### AVAILABLE DATA ###

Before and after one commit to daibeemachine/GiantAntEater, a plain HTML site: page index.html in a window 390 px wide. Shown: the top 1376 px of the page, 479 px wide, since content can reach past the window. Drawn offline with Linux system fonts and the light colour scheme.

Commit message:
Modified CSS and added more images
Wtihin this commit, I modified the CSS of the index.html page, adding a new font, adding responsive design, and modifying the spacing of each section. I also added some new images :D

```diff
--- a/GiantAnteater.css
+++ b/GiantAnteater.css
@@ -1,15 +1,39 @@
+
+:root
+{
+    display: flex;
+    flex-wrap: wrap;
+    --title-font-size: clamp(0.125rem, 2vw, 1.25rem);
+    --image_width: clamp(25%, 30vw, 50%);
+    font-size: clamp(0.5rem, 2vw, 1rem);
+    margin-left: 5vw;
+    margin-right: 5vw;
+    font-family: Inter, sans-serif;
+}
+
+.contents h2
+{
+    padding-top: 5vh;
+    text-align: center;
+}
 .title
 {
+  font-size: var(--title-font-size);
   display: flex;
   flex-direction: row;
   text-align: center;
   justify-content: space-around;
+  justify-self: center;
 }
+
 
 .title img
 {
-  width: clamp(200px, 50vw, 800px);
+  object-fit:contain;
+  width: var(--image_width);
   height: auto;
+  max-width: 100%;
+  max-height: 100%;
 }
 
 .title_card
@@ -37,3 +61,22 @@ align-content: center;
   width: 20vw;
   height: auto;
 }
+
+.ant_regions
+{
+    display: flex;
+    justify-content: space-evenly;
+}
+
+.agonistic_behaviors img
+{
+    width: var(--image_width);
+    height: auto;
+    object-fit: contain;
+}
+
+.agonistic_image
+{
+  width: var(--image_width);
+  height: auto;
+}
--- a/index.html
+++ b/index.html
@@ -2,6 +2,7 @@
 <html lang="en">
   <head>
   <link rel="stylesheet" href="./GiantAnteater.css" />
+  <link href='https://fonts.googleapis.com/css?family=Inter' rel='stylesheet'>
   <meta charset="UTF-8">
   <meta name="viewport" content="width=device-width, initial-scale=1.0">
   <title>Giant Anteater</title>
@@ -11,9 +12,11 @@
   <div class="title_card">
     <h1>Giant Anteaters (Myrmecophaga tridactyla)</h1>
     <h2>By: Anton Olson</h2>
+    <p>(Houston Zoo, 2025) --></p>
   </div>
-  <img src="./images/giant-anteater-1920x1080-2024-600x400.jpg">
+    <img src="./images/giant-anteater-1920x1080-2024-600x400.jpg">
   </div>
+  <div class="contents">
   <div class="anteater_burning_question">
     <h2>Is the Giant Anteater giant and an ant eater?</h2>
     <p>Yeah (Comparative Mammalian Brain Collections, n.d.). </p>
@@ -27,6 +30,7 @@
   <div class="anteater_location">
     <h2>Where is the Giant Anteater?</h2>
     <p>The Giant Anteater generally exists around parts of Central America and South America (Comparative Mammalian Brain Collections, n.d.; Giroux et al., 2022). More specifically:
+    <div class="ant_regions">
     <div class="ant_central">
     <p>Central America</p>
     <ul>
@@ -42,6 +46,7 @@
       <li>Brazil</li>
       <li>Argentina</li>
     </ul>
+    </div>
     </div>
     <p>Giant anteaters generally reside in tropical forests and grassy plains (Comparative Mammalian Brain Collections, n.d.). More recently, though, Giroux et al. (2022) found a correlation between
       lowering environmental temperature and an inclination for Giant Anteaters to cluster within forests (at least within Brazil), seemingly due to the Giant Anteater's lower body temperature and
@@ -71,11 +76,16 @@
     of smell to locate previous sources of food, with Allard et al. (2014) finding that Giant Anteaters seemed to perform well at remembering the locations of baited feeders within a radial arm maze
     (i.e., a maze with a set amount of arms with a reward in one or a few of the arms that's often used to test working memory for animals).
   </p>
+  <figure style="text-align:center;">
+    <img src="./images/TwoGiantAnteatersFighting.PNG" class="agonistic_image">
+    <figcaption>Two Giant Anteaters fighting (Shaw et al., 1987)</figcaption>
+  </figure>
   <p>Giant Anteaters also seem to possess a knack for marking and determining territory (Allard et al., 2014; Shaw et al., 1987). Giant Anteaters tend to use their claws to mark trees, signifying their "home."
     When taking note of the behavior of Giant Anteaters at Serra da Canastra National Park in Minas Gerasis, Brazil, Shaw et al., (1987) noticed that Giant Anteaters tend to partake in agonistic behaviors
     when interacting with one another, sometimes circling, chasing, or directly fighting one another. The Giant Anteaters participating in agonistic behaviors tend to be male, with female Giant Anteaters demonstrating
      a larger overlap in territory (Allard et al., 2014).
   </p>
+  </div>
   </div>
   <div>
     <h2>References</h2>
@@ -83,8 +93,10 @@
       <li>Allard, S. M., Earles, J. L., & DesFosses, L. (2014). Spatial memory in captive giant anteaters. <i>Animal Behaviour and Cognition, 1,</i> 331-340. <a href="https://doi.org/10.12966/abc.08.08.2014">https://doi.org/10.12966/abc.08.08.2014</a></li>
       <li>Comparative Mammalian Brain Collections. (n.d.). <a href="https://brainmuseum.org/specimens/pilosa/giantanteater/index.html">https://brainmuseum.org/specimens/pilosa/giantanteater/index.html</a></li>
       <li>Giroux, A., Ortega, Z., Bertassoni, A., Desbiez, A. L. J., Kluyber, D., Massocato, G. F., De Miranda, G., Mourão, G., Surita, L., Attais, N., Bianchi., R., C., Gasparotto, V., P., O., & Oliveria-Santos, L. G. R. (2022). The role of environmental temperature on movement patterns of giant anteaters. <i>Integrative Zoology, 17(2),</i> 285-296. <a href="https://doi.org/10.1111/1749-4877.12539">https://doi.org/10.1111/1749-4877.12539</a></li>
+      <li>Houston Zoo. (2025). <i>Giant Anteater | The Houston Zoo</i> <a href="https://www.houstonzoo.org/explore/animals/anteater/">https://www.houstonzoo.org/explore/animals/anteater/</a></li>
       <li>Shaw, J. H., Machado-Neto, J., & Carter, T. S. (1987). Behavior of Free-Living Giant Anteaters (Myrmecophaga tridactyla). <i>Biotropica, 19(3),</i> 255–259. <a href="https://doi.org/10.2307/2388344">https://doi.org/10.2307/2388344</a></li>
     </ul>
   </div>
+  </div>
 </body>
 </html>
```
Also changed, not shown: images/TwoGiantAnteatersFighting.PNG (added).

###

All of the material should be set down exactly as it reads.

Before and after one commit to daibeemachine/GiantAntEater, a plain HTML site: page index.html in a window 390 px wide. Shown: the top 1376 px of the page, 479 px wide, since content can reach past the window. Drawn offline with Linux system fonts and the light colour scheme.

Commit message:
Modified CSS and added more images
Wtihin this commit, I modified the CSS of the index.html page, adding a new font, adding responsive design, and modifying the spacing of each section. I also added some new images :D

```diff
--- a/GiantAnteater.css
+++ b/GiantAnteater.css
@@ -1,15 +1,39 @@
+
+:root
+{
+    display: flex;
+    flex-wrap: wrap;
+    --title-font-size: clamp(0.125rem, 2vw, 1.25rem);
+    --image_width: clamp(25%, 30vw, 50%);
+    font-size: clamp(0.5rem, 2vw, 1rem);
+    margin-left: 5vw;
+    margin-right: 5vw;
+    font-family: Inter, sans-serif;
+}
+
+.contents h2
+{
+    padding-top: 5vh;
+    text-align: center;
+}
 .title
 {
+  font-size: var(--title-font-size);
   display: flex;
   flex-direction: row;
   text-align: center;
   justify-content: space-around;
+  justify-self: center;
 }
+
 
 .title img
 {
-  width: clamp(200px, 50vw, 800px);
+  object-fit:contain;
+  width: var(--image_width);
   height: auto;
+  max-width: 100%;
+  max-height: 100%;
 }
 
 .title_card
@@ -37,3 +61,22 @@ align-content: center;
   width: 20vw;
   height: auto;
 }
+
+.ant_regions
+{
+    display: flex;
+    justify-content: space-evenly;
+}
+
+.agonistic_behaviors img
+{
+    width: var(--image_width);
+    height: auto;
+    object-fit: contain;
+}
+
+.agonistic_image
+{
+  width: var(--image_width);
+  height: auto;
+}
--- a/index.html
+++ b/index.html
@@ -2,6 +2,7 @@
 <html lang="en">
   <head>
   <link rel="stylesheet" href="./GiantAnteater.css" />
+  <link href='https://fonts.googleapis.com/css?family=Inter' rel='stylesheet'>
   <meta charset="UTF-8">
   <meta name="viewport" content="width=device-width, initial-scale=1.0">
   <title>Giant Anteater</title>
@@ -11,9 +12,11 @@
   <div class="title_card">
     <h1>Giant Anteaters (Myrmecophaga tridactyla)</h1>
     <h2>By: Anton Olson</h2>
+    <p>(Houston Zoo, 2025) --></p>
   </div>
-  <img src="./images/giant-anteater-1920x1080-2024-600x400.jpg">
+    <img src="./images/giant-anteater-1920x1080-2024-600x400.jpg">
   </div>
+  <div class="contents">
   <div class="anteater_burning_question">
     <h2>Is the Giant Anteater giant and an ant eater?</h2>
     <p>Yeah (Comparative Mammalian Brain Collections, n.d.). </p>
@@ -27,6 +30,7 @@
   <div class="anteater_location">
     <h2>Where is the Giant Anteater?</h2>
     <p>The Giant Anteater generally exists around parts of Central America and South America (Comparative Mammalian Brain Collections, n.d.; Giroux et al., 2022). More specifically:
+    <div class="ant_regions">
     <div class="ant_central">
     <p>Central America</p>
     <ul>
@@ -42,6 +46,7 @@
       <li>Brazil</li>
       <li>Argentina</li>
     </ul>
+    </div>
     </div>
     <p>Giant anteaters generally reside in tropical forests and grassy plains (Comparative Mammalian Brain Collections, n.d.). More recently, though, Giroux et al. (2022) found a correlation between
       lowering environmental temperature and an inclination for Giant Anteaters to cluster within forests (at least within Brazil), seemingly due to the Giant Anteater's lower body temperature and
@@ -71,11 +76,16 @@
     of smell to locate previous sources of food, with Allard et al. (2014) finding that Giant Anteaters seemed to perform well at remembering the locations of baited feeders within a radial arm maze
     (i.e., a maze with a set amount of arms with a reward in one or a few of the arms that's often used to test working memory for animals).
   </p>
+  <figure style="text-align:center;">
+    <img src="./images/TwoGiantAnteatersFighting.PNG" class="agonistic_image">
+    <figcaption>Two Giant Anteaters fighting (Shaw et al., 1987)</figcaption>
+  </figure>
   <p>Giant Anteaters also seem to possess a knack for marking and determining territory (Allard et al., 2014; Shaw et al., 1987). Giant Anteaters tend to use their claws to mark trees, signifying their "home."
     When taking note of the behavior of Giant Anteaters at Serra da Canastra National Park in Minas Gerasis, Brazil, Shaw et al., (1987) noticed that Giant Anteaters tend to partake in agonistic behaviors
     when interacting with one another, sometimes circling, chasing, or directly fighting one another. The Giant Anteaters participating in agonistic behaviors tend to be male, with female Giant Anteaters demonstrating
      a larger overlap in territory (Allard et al., 2014).
   </p>
+  </div>
   </div>
   <div>
     <h2>References</h2>
@@ -83,8 +93,10 @@
       <li>Allard, S. M., Earles, J. L., & DesFosses, L. (2014). Spatial memory in captive giant anteaters. <i>Animal Behaviour and Cognition, 1,</i> 331-340. <a href="https://doi.org/10.12966/abc.08.08.2014">https://doi.org/10.12966/abc.08.08.2014</a></li>
       <li>Comparative Mammalian Brain Collections. (n.d.). <a href="https://brainmuseum.org/specimens/pilosa/giantanteater/index.html">https://brainmuseum.org/specimens/pilosa/giantanteater/index.html</a></li>
       <li>Giroux, A., Ortega, Z., Bertassoni, A., Desbiez, A. L. J., Kluyber, D., Massocato, G. F., De Miranda, G., Mourão, G., Surita, L., Attais, N., Bianchi., R., C., Gasparotto, V., P., O., & Oliveria-Santos, L. G. R. (2022). The role of environmental temperature on movement patterns of giant anteaters. <i>Integrative Zoology, 17(2),</i> 285-296. <a href="https://doi.org/10.1111/1749-4877.12539">https://doi.org/10.1111/1749-4877.12539</a></li>
+      <li>Houston Zoo. (2025). <i>Giant Anteater | The Houston Zoo</i> <a href="https://www.houstonzoo.org/explore/animals/anteater/">https://www.houstonzoo.org/explore/animals/anteater/</a></li>
       <li>Shaw, J. H., Machado-Neto, J., & Carter, T. S. (1987). Behavior of Free-Living Giant Anteaters (Myrmecophaga tridactyla). <i>Biotropica, 19(3),</i> 255–259. <a href="https://doi.org/10.2307/2388344">https://doi.org/10.2307/2388344</a></li>
     </ul>
   </div>
+  </div>
 </body>
 </html>
```
Also changed, not shown: images/TwoGiantAnteatersFighting.PNG (added).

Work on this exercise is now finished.